Team led by David Gordon at Queen’s University shows there is a more suburban element to the ‘urban’ picture of Canada’s population than previously thought.
Atlas lead Markus Moos and affiliate Pablo Mendez will be presenting at the first Global Suburbanisms conference at York University, September 26-29 2013.
MIT’s Density Atlas platform uses 3 measurements of density to compare projects and neighbourhoods across the world.
The Urban Observatory platform launches at ESRI’s International User Conference to compare and contrast crowd-sourced urban data.
A new book edited by Roger Keil of the Global Suburbanisms project, entitled “Suburban Constellations: Governance, Land and Infrastructure in the 21st Century” features a chapter by Markus Moos and Pablo Mendez.
Sanathan Kassiedass presents “Changes in Socio-Economic Status of North Etobicoke, an Inner Suburb of Toronto”, the second in a series of working papers from the PLAN 675 Canadian Suburbanisms reading course.
Atlas lead Markus Moos comments on the arguments against suburban sprawl in light of regional planning decisions.
Tristan Wilkin presents “Housing Affordability and the Canadian Suburb”, the first in a series of working papers from the PLAN 675 Canadian Suburbanisms reading course.
Pablo Mendez (University of British Columbia) offers an analytical writeup to accompany the most recent contribution to the Atlas data: a series of 69 maps covering 23 cities visualizing 3 sets of socioeconomic data themes. The result: a compelling set of data-rich maps showing interesting and surprising patterns of suburbanism across Canada.

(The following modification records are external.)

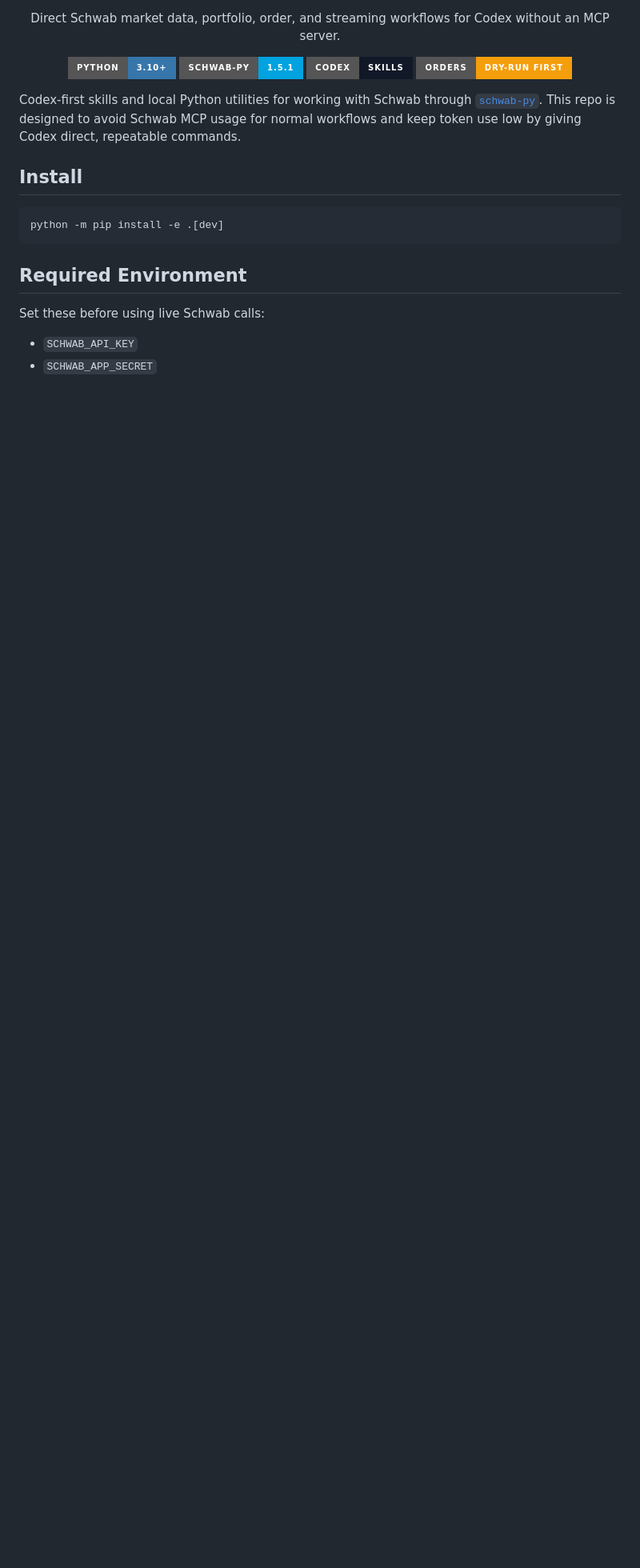
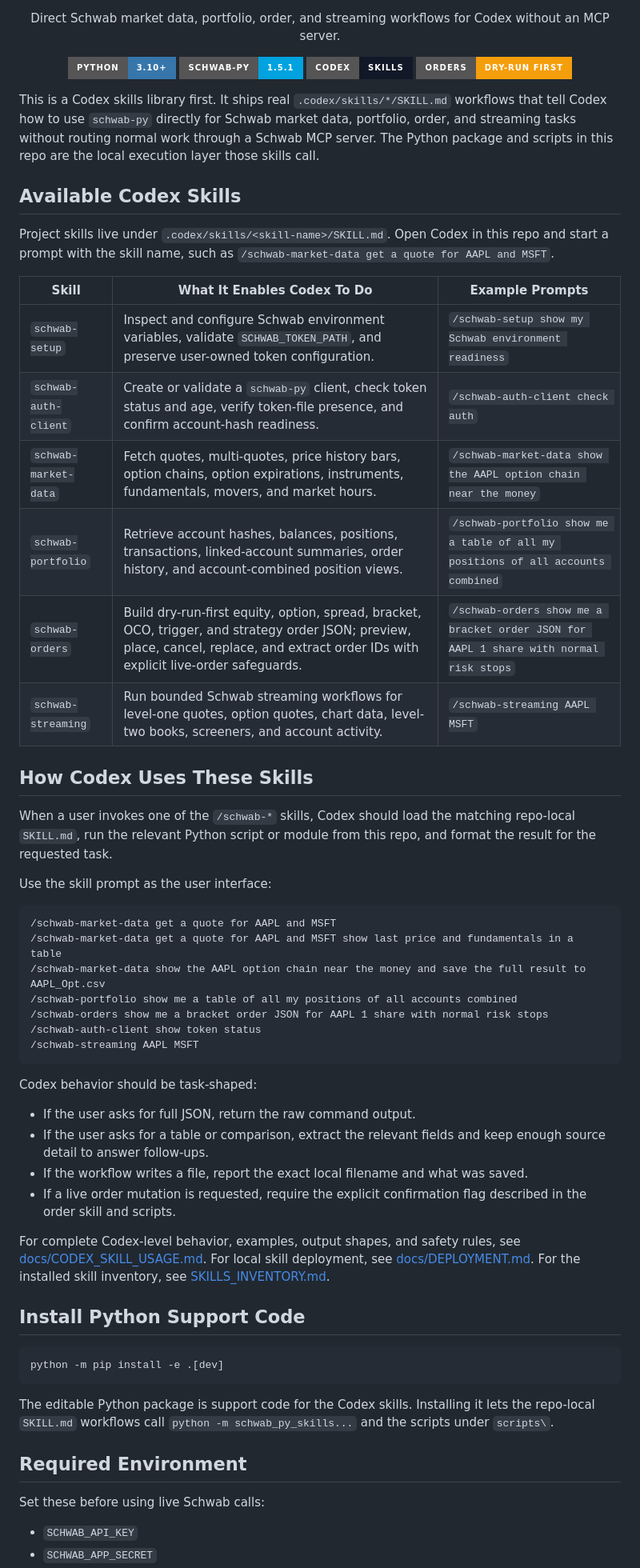
Before and after one commit to neusse/schwab-py-skills, a Markdown page: README.md, the part around one of its changes. Shown at 80% size. Drawn GitHub-style; badges without logos; blank space fills up the shorter version.

Commit message:
Prioritize Codex skills in README

````diff
--- a/README.md
+++ b/README.md
@@ -15,16 +15,69 @@
   <img alt="Dry-run first" src="https://img.shields.io/badge/Orders-Dry--Run%20First-F59E0B?style=for-the-badge">
 </p>
 
-Codex-first skills and local Python utilities for working with Schwab through
-[`schwab-py`](https://schwab-py.readthedocs.io/en/latest/). This repo is designed
-to avoid Schwab MCP usage for normal workflows and keep token use low by giving
-Codex direct, repeatable commands.
+This is a Codex skills library first. It ships real `.codex/skills/*/SKILL.md`
+workflows that tell Codex how to use `schwab-py` directly for Schwab market data,
+portfolio, order, and streaming tasks without routing normal work through a
+Schwab MCP server. The Python package and scripts in this repo are the local
+execution layer those skills call.
 
-## Install
+## Available Codex Skills
+
+Project skills live under `.codex/skills/<skill-name>/SKILL.md`. Open Codex in
+this repo and start a prompt with the skill name, such as
+`/schwab-market-data get a quote for AAPL and MSFT`.
+
+| Skill | What It Enables Codex To Do | Example Prompts |
+| --- | --- | --- |
+| `schwab-setup` | Inspect and configure Schwab environment variables, validate `SCHWAB_TOKEN_PATH`, and preserve user-owned token configuration. | `/schwab-setup show my Schwab environment readiness` |
+| `schwab-auth-client` | Create or validate a `schwab-py` client, check token status and age, verify token-file presence, and confirm account-hash readiness. | `/schwab-auth-client check auth` |
+| `schwab-market-data` | Fetch quotes, multi-quotes, price history bars, option chains, option expirations, instruments, fundamentals, movers, and market hours. | `/schwab-market-data show the AAPL option chain near the money` |
+| `schwab-portfolio` | Retrieve account hashes, balances, positions, transactions, linked-account summaries, order history, and account-combined position views. | `/schwab-portfolio show me a table of all my positions of all accounts combined` |
+| `schwab-orders` | Build dry-run-first equity, option, spread, bracket, OCO, trigger, and strategy order JSON; preview, place, cancel, replace, and extract order IDs with explicit live-order safeguards. | `/schwab-orders show me a bracket order JSON for AAPL 1 share with normal risk stops` |
+| `schwab-streaming` | Run bounded Schwab streaming workflows for level-one quotes, option quotes, chart data, level-two books, screeners, and account activity. | `/schwab-streaming AAPL MSFT` |
+
+## How Codex Uses These Skills
+
+When a user invokes one of the `/schwab-*` skills, Codex should load the matching
+repo-local `SKILL.md`, run the relevant Python script or module from this repo,
+and format the result for the requested task.
+
+Use the skill prompt as the user interface:
+
+```text
+/schwab-market-data get a quote for AAPL and MSFT
+/schwab-market-data get a quote for AAPL and MSFT show last price and fundamentals in a table
+/schwab-market-data show the AAPL option chain near the money and save the full result to AAPL_Opt.csv
+/schwab-portfolio show me a table of all my positions of all accounts combined
+/schwab-orders show me a bracket order JSON for AAPL 1 share with normal risk stops
+/schwab-auth-client show token status
+/schwab-streaming AAPL MSFT
+```
+
+Codex behavior should be task-shaped:
+
+- If the user asks for full JSON, return the raw command output.
+- If the user asks for a table or comparison, extract the relevant fields and
+  keep enough source detail to answer follow-ups.
+- If the workflow writes a file, report the exact local filename and what was
+  saved.
+- If a live order mutation is requested, require the explicit confirmation flag
+  described in the order skill and scripts.
+
+For complete Codex-level behavior, examples, output shapes, and safety rules,
+see [docs/CODEX_SKILL_USAGE.md](docs/CODEX_SKILL_USAGE.md). For local skill
+deployment, see [docs/DEPLOYMENT.md](docs/DEPLOYMENT.md). For the installed
+skill inventory, see [SKILLS_INVENTORY.md](SKILLS_INVENTORY.md).
+
+## Install Python Support Code
 
 ```powershell
 python -m pip install -e .[dev]
 ```
+
+The editable Python package is support code for the Codex skills. Installing it
+lets the repo-local `SKILL.md` workflows call `python -m schwab_py_skills...` and
+the scripts under `scripts\`.
 
 ## Required Environment
 
````
Also changed, not shown: other parts of README.md (+3 -35 lines), HANDOFF.md (+6 -2 lines).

Canadian student and social mobilizer Gracen Johnson examines sprawl through the lens of social activism.